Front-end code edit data

# # #

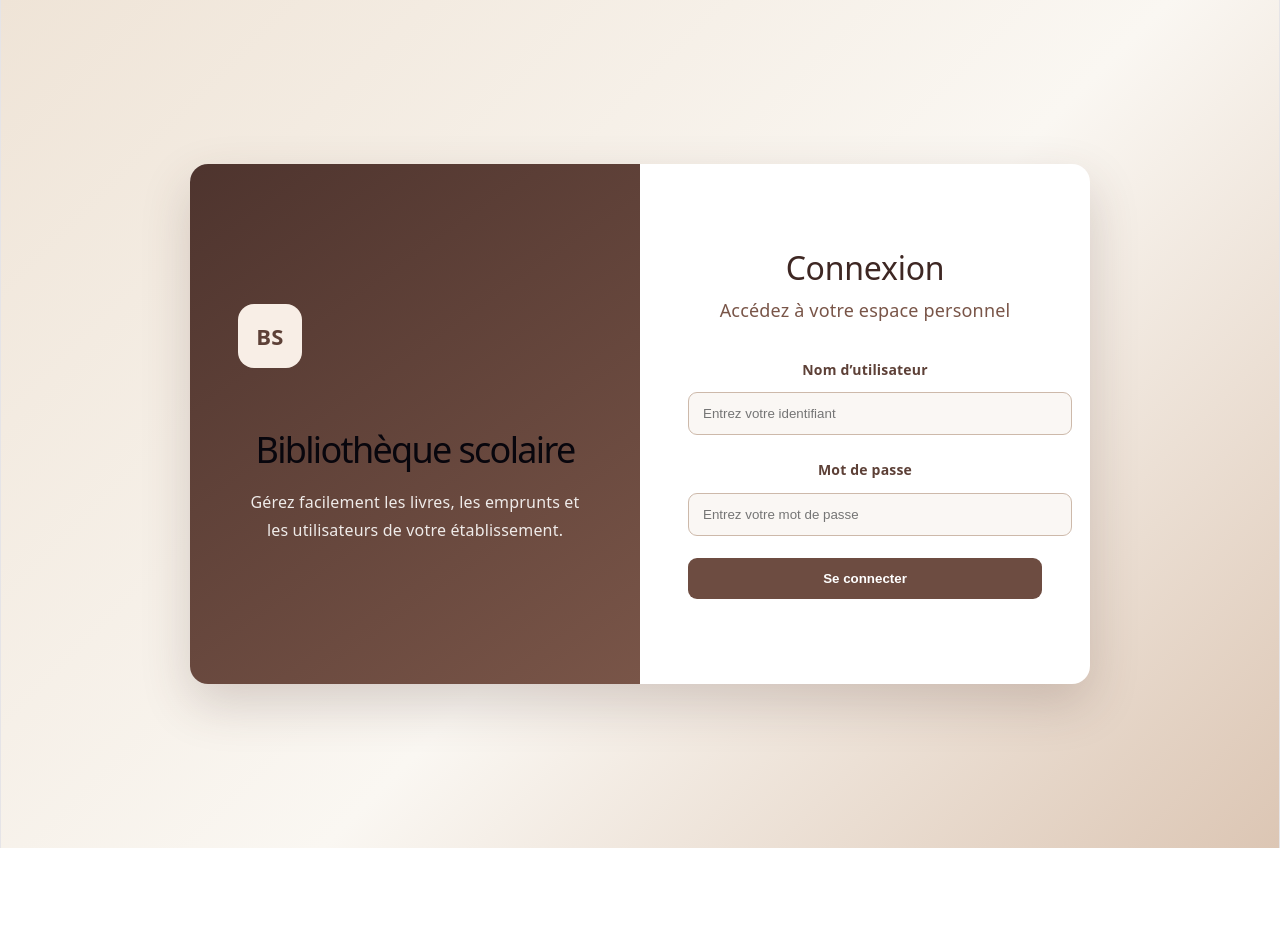
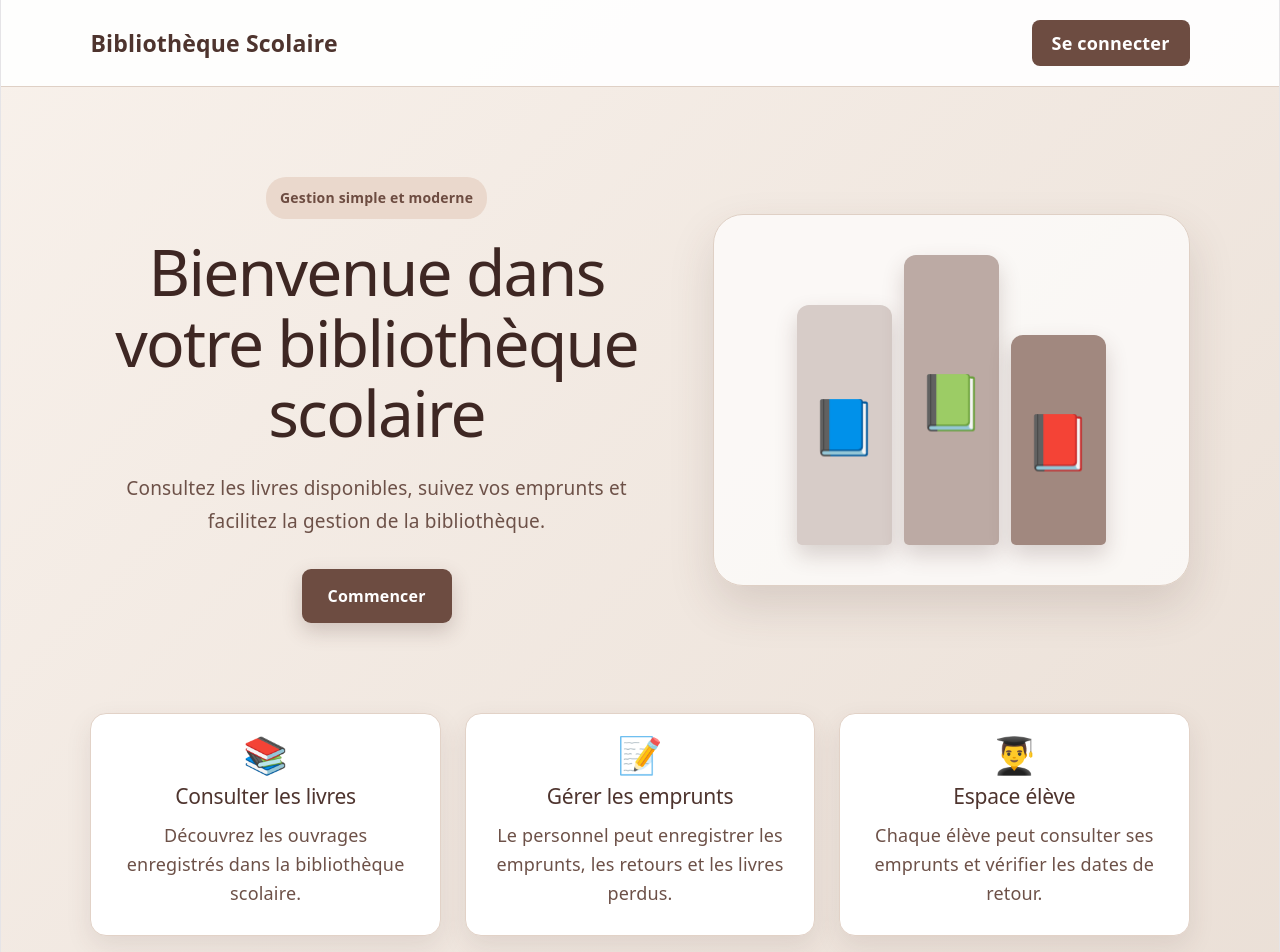
Before and after one commit to khadijasow6/GestionBibliothequeScolaire, a React app in the folder frontend/: page / in a window 1280 px wide. Before the commit this address led to /login. Shown: the top 952 px of the page. Before the commit the page ends 848 px from the top, so only its background shows below. Built offline with nearby package versions, Linux system fonts and the light colour scheme; the HTML template or start-up script is replaced by a standard one.

Commit message:
feat: ajout de la page accueil

```diff
--- a/frontend/src/App.jsx
+++ b/frontend/src/App.jsx
@@ -1,11 +1,5 @@
-// Page permettant à l’élève de consulter ses emprunts.
-import MyLoansPage from "./pages/MyLoansPage";
-// Outils permettant de gérer les différentes pages React.
 
-// Page de gestion des utilisateurs réservée à l’administrateur.
-import UsersPage from "./pages/UsersPage";
-
-
+// Outils permettant de gérer les différentes pages.
 import {
   BrowserRouter,
   Navigate,
@@ -13,11 +7,14 @@ import {
   Routes,
 } from "react-router-dom";
 
-// Importation des pages de l’application.
+// Pages de l’application.
 import BooksPage from "./pages/BooksPage";
 import DashboardPage from "./pages/DashboardPage";
+import HomePage from "./pages/HomePage";
 import LoansPage from "./pages/LoansPage";
 import LoginPage from "./pages/LoginPage";
+import MyLoansPage from "./pages/MyLoansPage";
+import UsersPage from "./pages/UsersPage";
 
 
 function App() {
@@ -28,10 +25,10 @@ function App() {
     // Active la navigation dans l’application.
     <BrowserRouter>
       <Routes>
-        {/* L’adresse principale redirige vers la connexion */}
+        {/* Page d’accueil publique */}
         <Route
           path="/"
-          element={<Navigate to="/login" replace />}
+          element={<HomePage />}
         />
 
         {/* Page de connexion */}
@@ -52,7 +49,7 @@ function App() {
           }
         />
 
-        {/* Page du catalogue des livres */}
+        {/* Catalogue des livres */}
         <Route
           path="/books"
           element={
@@ -64,7 +61,7 @@ function App() {
           }
         />
 
-        {/* Page de gestion des emprunts */}
+        {/* Gestion générale des emprunts */}
         <Route
           path="/loans"
           element={
@@ -75,7 +72,8 @@ function App() {
             )
           }
         />
-             {/* Page personnelle des emprunts de l’élève */}
+
+        {/* Emprunts personnels de l’élève */}
         <Route
           path="/my-loans"
           element={
@@ -87,7 +85,7 @@ function App() {
           }
         />
 
-{/* Page de gestion des utilisateurs */}
+        {/* Gestion des utilisateurs */}
         <Route
           path="/users"
           element={
@@ -99,17 +97,10 @@ function App() {
           }
         />
 
-
-
-        {/* Toute adresse inconnue retourne vers une page valide */}
+        {/* Une adresse inconnue retourne à l’accueil */}
         <Route
           path="*"
-          element={
-            <Navigate
-              to={token ? "/dashboard" : "/login"}
-              replace
-            />
-          }
+          element={<Navigate to="/" replace />}
         />
       </Routes>
     </BrowserRouter>
--- a/frontend/src/pages/BooksPage.css
+++ b/frontend/src/pages/BooksPage.css
@@ -346,3 +346,88 @@
     grid-template-columns: 1fr;
   }
 }
+/* Grille contenant les cartes des livres */
+.books-grid {
+  display: grid;
+  grid-template-columns: repeat(auto-fit, minmax(300px, 420px));
+  gap: 24px;
+  justify-content: start;
+  align-items: start;
+}
+
+/* Carte représentant un livre */
+.book-card {
+  position: relative;
+  width: 100%;
+  padding: 24px;
+
+  background-color: #ffffff;
+  border: 1px solid #e2d2c7;
+  border-radius: 14px;
+
+  box-shadow: 0 8px 24px rgba(78, 52, 46, 0.1);
+  overflow: hidden;
+}
+
+/* Barre décorative en haut de la carte */
+.book-card::before {
+  content: "";
+  position: absolute;
+  top: 0;
+  left: 0;
+
+  width: 100%;
+  height: 5px;
+
+  background-color: #6d4c41;
+}
+
+/* Titre du livre */
+.book-card h2 {
+  margin: 4px 0 20px;
+
+  font-size: 22px;
+  color: #4e342e;
+}
+
+/* Informations du livre */
+.book-details {
+  display: grid;
+  grid-template-columns: 110px 1fr;
+  gap: 12px 16px;
+
+  text-align: left;
+}
+
+/* Nom de chaque information */
+.book-label {
+  font-weight: 700;
+  color: #6d4c41;
+}
+
+/* Description du livre */
+.book-description {
+  margin-top: 20px;
+  padding-top: 16px;
+
+  line-height: 1.6;
+  color: #5d4037;
+
+  border-top: 1px solid #eadfd7;
+}
+
+/* Affichage sur petit écran */
+@media (max-width: 600px) {
+  .books-grid {
+    grid-template-columns: 1fr;
+  }
+
+  .book-details {
+    grid-template-columns: 1fr;
+    gap: 5px;
+  }
+
+  .book-label {
+    margin-top: 8px;
+  }
+}
--- /dev/null
+++ b/frontend/src/pages/HomePage.css
@@ -0,0 +1,331 @@
+
+/* Page d’accueil complète */
+.home-page {
+  min-height: 100vh;
+  display: flex;
+  flex-direction: column;
+
+  color: #3e2723;
+  background:
+    linear-gradient(
+      135deg,
+      #f8f1eb 0%,
+      #eadfd6 100%
+    );
+}
+
+/* Barre de navigation supérieure */
+.home-navbar {
+  display: flex;
+  align-items: center;
+  justify-content: space-between;
+
+  width: 100%;
+  padding: 20px 7%;
+
+  background-color: rgba(255, 255, 255, 0.92);
+  border-bottom: 1px solid #dfd0c5;
+}
+
+/* Nom de l’application */
+.home-logo {
+  font-size: 23px;
+  font-weight: 800;
+  color: #4e342e;
+}
+
+/* Bouton de connexion */
+.home-login-link {
+  padding: 10px 20px;
+
+  color: #ffffff;
+  background-color: #6d4c41;
+
+  border-radius: 8px;
+  text-decoration: none;
+  font-weight: 700;
+
+  transition:
+    background-color 0.2s,
+    transform 0.2s;
+}
+
+.home-login-link:hover {
+  background-color: #4e342e;
+  transform: translateY(-2px);
+}
+
+/* Partie principale de la page */
+.home-main {
+  flex: 1;
+  width: 100%;
+}
+
+/* Première section de présentation */
+.home-hero {
+  display: grid;
+  grid-template-columns: 1.2fr 1fr;
+  align-items: center;
+  gap: 50px;
+
+  width: min(1200px, 86%);
+  margin: 0 auto;
+  padding: 90px 0 70px;
+}
+
+/* Texte principal */
+.home-hero-content {
+  max-width: 650px;
+}
+
+/* Petit texte au-dessus du titre */
+.home-badge {
+  display: inline-block;
+
+  margin-bottom: 18px;
+  padding: 8px 14px;
+
+  color: #6d4c41;
+  background-color: #ead8cc;
+
+  border-radius: 20px;
+  font-size: 14px;
+  font-weight: 700;
+}
+
+/* Grand titre */
+.home-hero h1 {
+  margin: 0 0 24px;
+
+  font-size: clamp(38px, 5vw, 64px);
+  line-height: 1.1;
+  color: #3e2723;
+}
+
+/* Paragraphe principal */
+.home-hero p {
+  max-width: 590px;
+  margin-bottom: 32px;
+
+  font-size: 19px;
+  line-height: 1.7;
+  color: #6d5148;
+}
+
+/* Bouton principal */
+.home-primary-button {
+  display: inline-block;
+  padding: 14px 26px;
+
+  color: #ffffff;
+  background-color: #6d4c41;
+
+  border-radius: 9px;
+  text-decoration: none;
+  font-weight: 700;
+  font-size: 16px;
+
+  box-shadow: 0 8px 20px rgba(78, 52, 46, 0.22);
+
+  transition:
+    background-color 0.2s,
+    transform 0.2s;
+}
+
+.home-primary-button:hover {
+  background-color: #4e342e;
+  transform: translateY(-3px);
+}
+
+/* Zone contenant les livres décoratifs */
+.home-illustration {
+  position: relative;
+
+  display: flex;
+  align-items: flex-end;
+  justify-content: center;
+  gap: 12px;
+
+  min-height: 360px;
+  padding: 40px;
+
+  background-color: rgba(255, 255, 255, 0.7);
+  border: 1px solid #dfd0c5;
+  border-radius: 30px;
+
+  box-shadow: 0 20px 45px rgba(78, 52, 46, 0.15);
+}
+
+/* Livres décoratifs */
+.home-book {
+  display: flex;
+  align-items: center;
+  justify-content: center;
+
+  width: 95px;
+  border-radius: 12px 12px 5px 5px;
+
+  font-size: 54px;
+  box-shadow: 0 10px 22px rgba(78, 52, 46, 0.2);
+}
+
+.home-book-one {
+  height: 240px;
+  background-color: #d7ccc8;
+}
+
+.home-book-two {
+  height: 290px;
+  background-color: #bcaaa4;
+}
+
+.home-book-three {
+  height: 210px;
+  background-color: #a1887f;
+}
+
+/* Section des trois fonctionnalités */
+.home-features {
+  display: grid;
+  grid-template-columns: repeat(3, 1fr);
+  gap: 24px;
+
+  width: min(1200px, 86%);
+  margin: 0 auto;
+  padding: 20px 0 80px;
+}
+
+/* Carte d’une fonctionnalité */
+.home-feature-card {
+  padding: 28px;
+
+  background-color: #ffffff;
+  border: 1px solid #e2d2c7;
+  border-radius: 16px;
+
+  box-shadow: 0 10px 26px rgba(78, 52, 46, 0.1);
+
+  transition:
+    transform 0.2s,
+    box-shadow 0.2s;
+}
+
+.home-feature-card:hover {
+  transform: translateY(-5px);
+  box-shadow: 0 16px 32px rgba(78, 52, 46, 0.16);
+}
+
+/* Icône de la carte */
+.home-feature-icon {
+  display: block;
+  margin-bottom: 16px;
+
+  font-size: 36px;
+}
+
+/* Titre de la carte */
+.home-feature-card h2 {
+  margin: 0 0 12px;
+
+  font-size: 21px;
+  color: #4e342e;
+}
+
+/* Description de la carte */
+.home-feature-card p {
+  margin: 0;
+
+  line-height: 1.6;
+  color: #6d5148;
+}
+
+/* Pied de page */
+.home-footer {
+  width: 100%;
+  padding: 22px;
+
+  text-align: center;
+  color: #eadfd7;
+  background-color: #3e2723;
+}
+
+/* Affichage sur tablette */
+@media (max-width: 900px) {
+  .home-hero {
+    grid-template-columns: 1fr;
+    padding-top: 60px;
+  }
+
+  .home-illustration {
+    min-height: 280px;
+  }
+
+  .home-features {
+    grid-template-columns: 1fr;
+  }
+}
+
+/* Affichage sur téléphone */
+@media (max-width: 600px) {
+  .home-navbar {
+    padding: 16px 5%;
+  }
+
+  .home-logo {
+    font-size: 18px;
+  }
+
+  .home-login-link {
+    padding: 9px 13px;
+    font-size: 14px;
+  }
+
+  .home-hero {
+    width: 90%;
+    padding: 45px 0;
+  }
+
+  .home-hero h1 {
+    font-size: 38px;
+  }
+
+  .home-hero p {
+    font-size: 17px;
+  }
+
+  .home-illustration {
+    min-height: 230px;
+    padding: 25px;
+  }
+
+  .home-book {
+    width: 70px;
+    font-size: 40px;
+  }
+
+  .home-book-one {
+    height: 170px;
+  }
+
+  .home-book-two {
+    height: 210px;
+  }
+
+  .home-book-three {
+    height: 150px;
+  }
+
+  .home-features {
+    width: 90%;
+  }
+}
+/* Empêche la barre de navigation de dépasser l’écran */
+.home-navbar {
+  box-sizing: border-box;
+}
+
+/* Tous les éléments respectent correctement leur largeur */
+.home-navbar *,
+.home-page * {
+  box-sizing: border-box;
+}
--- /dev/null
+++ b/frontend/src/pages/HomePage.jsx
@@ -0,0 +1,124 @@
+
+// Link permet de naviguer sans recharger complètement la page.
+import { Link } from "react-router-dom";
+
+// Style de la page d’accueil.
+import "./HomePage.css";
+
+
+function HomePage() {
+  // Vérifie si un utilisateur est déjà connecté.
+  const isAuthenticated = Boolean(
+    localStorage.getItem("accessToken"),
+  );
+
+  return (
+    <div className="home-page">
+      {/* Barre de navigation */}
+      <nav className="home-navbar">
+        <div className="home-logo">
+          Bibliothèque Scolaire
+        </div>
+
+        <Link
+          className="home-login-link"
+          to={isAuthenticated ? "/dashboard" : "/login"}
+        >
+          {isAuthenticated
+            ? "Tableau de bord"
+            : "Se connecter"}
+        </Link>
+      </nav>
+
+      {/* Présentation principale */}
+      <main className="home-main">
+        <section className="home-hero">
+          <div className="home-hero-content">
+            <span className="home-badge">
+              Gestion simple et moderne
+            </span>
+
+            <h1>
+              Bienvenue dans votre bibliothèque scolaire
+            </h1>
+
+            <p>
+              Consultez les livres disponibles, suivez vos
+              emprunts et facilitez la gestion de la
+              bibliothèque.
+            </p>
+
+            <Link
+              className="home-primary-button"
+              to={isAuthenticated ? "/dashboard" : "/login"}
+            >
+              {isAuthenticated
+                ? "Accéder à mon espace"
+                : "Commencer"}
+            </Link>
+          </div>
+
+          {/* Illustration simple sans image externe */}
+          <div className="home-illustration">
+            <div className="home-book home-book-one">
+              📘
+            </div>
+
+            <div className="home-book home-book-two">
+              📗
+            </div>
+
+            <div className="home-book home-book-three">
+              📕
+            </div>
+          </div>
+        </section>
+
+        {/* Présentation des services */}
+        <section className="home-features">
+          <article className="home-feature-card">
+            <span className="home-feature-icon">📚</span>
+
+            <h2>Consulter les livres</h2>
+
+            <p>
+              Découvrez les ouvrages enregistrés dans la
+              bibliothèque scolaire.
+            </p>
+          </article>
+
+          <article className="home-feature-card">
+            <span className="home-feature-icon">📝</span>
+
+            <h2>Gérer les emprunts</h2>
+
+            <p>
+              Le personnel peut enregistrer les emprunts,
+              les retours et les livres perdus.
+            </p>
+          </article>
+
+          <article className="home-feature-card">
+            <span className="home-feature-icon">👨‍🎓</span>
+
+            <h2>Espace élève</h2>
+
+            <p>
+              Chaque élève peut consulter ses emprunts et
+              vérifier les dates de retour.
+            </p>
+          </article>
+        </section>
+      </main>
+
+      {/* Pied de page */}
+      <footer className="home-footer">
+        <p>
+          © 2026 Bibliothèque Scolaire — Tous droits réservés
+        </p>
+      </footer>
+    </div>
+  );
+}
+
+export default HomePage;
```
Lines whose indentation alone changed are shown as unchanged.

# # #

-- Prompt --
Copy, from the lines above, each one that holds "différentes".

-- Result --
-// Outils permettant de gérer les différentes pages React.
+// Outils permettant de gérer les différentes pages.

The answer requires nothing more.